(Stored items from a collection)
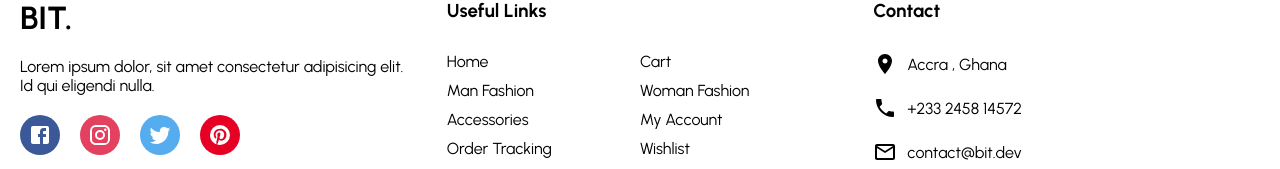
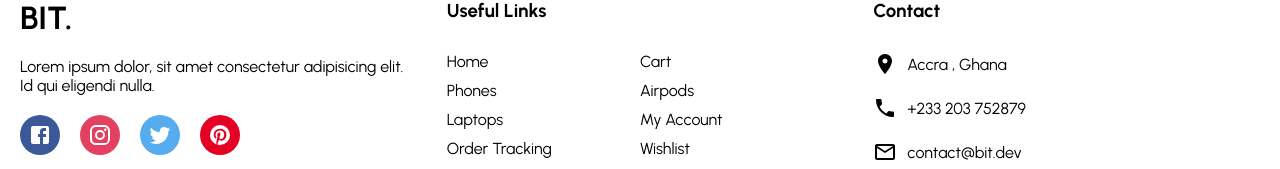
Before and after one commit to alb1nut/ecommerce-app, a React (Create React App) app: page / in a window 1280 px wide. Shown: the part 2757-2926 px from the top of the page. Built offline with nearby package versions, Linux system fonts and the light colour scheme.

Commit message:
adding image catalog to data set

```diff
--- a/src/components/Footer.jsx
+++ b/src/components/Footer.jsx
@@ -109,9 +109,9 @@
           <List>
           <ListItem>Home</ListItem>
           <ListItem>Cart</ListItem>
-          <ListItem>Man Fashion</ListItem>
-          <ListItem>Woman Fashion</ListItem>
-          <ListItem>Accessories</ListItem>
+          <ListItem>Phones</ListItem>
+          <ListItem>Airpods</ListItem>
+          <ListItem>Laptops</ListItem>
           <ListItem>My Account</ListItem>
           <ListItem>Order Tracking</ListItem>
           <ListItem>Wishlist</ListItem>
@@ -125,7 +125,7 @@
             <RoomIcon style={{marginRight:"10px"}}/> Accra , Ghana
           </ContactItem>
           <ContactItem>
-            <PhoneIcon style={{marginRight:"10px"}}/> +233 2458 14572
+            <PhoneIcon style={{marginRight:"10px"}}/> +233 203 752879
           </ContactItem>
           <ContactItem>
             <MailOutlineIcon style={{marginRight:"10px"}} /> contact@bit.dev
```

TASK REQUIREMENTS
For this exercise, please reproduce the records above exactly and drop the images.

OUTPUT BELOW
Before and after one commit to alb1nut/ecommerce-app, a React (Create React App) app: page / in a window 1280 px wide. Shown: the part 2757-2926 px from the top of the page. Built offline with nearby package versions, Linux system fonts and the light colour scheme.

Commit message:
adding image catalog to data set

```diff
--- a/src/components/Footer.jsx
+++ b/src/components/Footer.jsx
@@ -109,9 +109,9 @@
           <List>
           <ListItem>Home</ListItem>
           <ListItem>Cart</ListItem>
-          <ListItem>Man Fashion</ListItem>
-          <ListItem>Woman Fashion</ListItem>
-          <ListItem>Accessories</ListItem>
+          <ListItem>Phones</ListItem>
+          <ListItem>Airpods</ListItem>
+          <ListItem>Laptops</ListItem>
           <ListItem>My Account</ListItem>
           <ListItem>Order Tracking</ListItem>
           <ListItem>Wishlist</ListItem>
@@ -125,7 +125,7 @@
             <RoomIcon style={{marginRight:"10px"}}/> Accra , Ghana
           </ContactItem>
           <ContactItem>
-            <PhoneIcon style={{marginRight:"10px"}}/> +233 2458 14572
+            <PhoneIcon style={{marginRight:"10px"}}/> +233 203 752879
           </ContactItem>
           <ContactItem>
             <MailOutlineIcon style={{marginRight:"10px"}} /> contact@bit.dev
```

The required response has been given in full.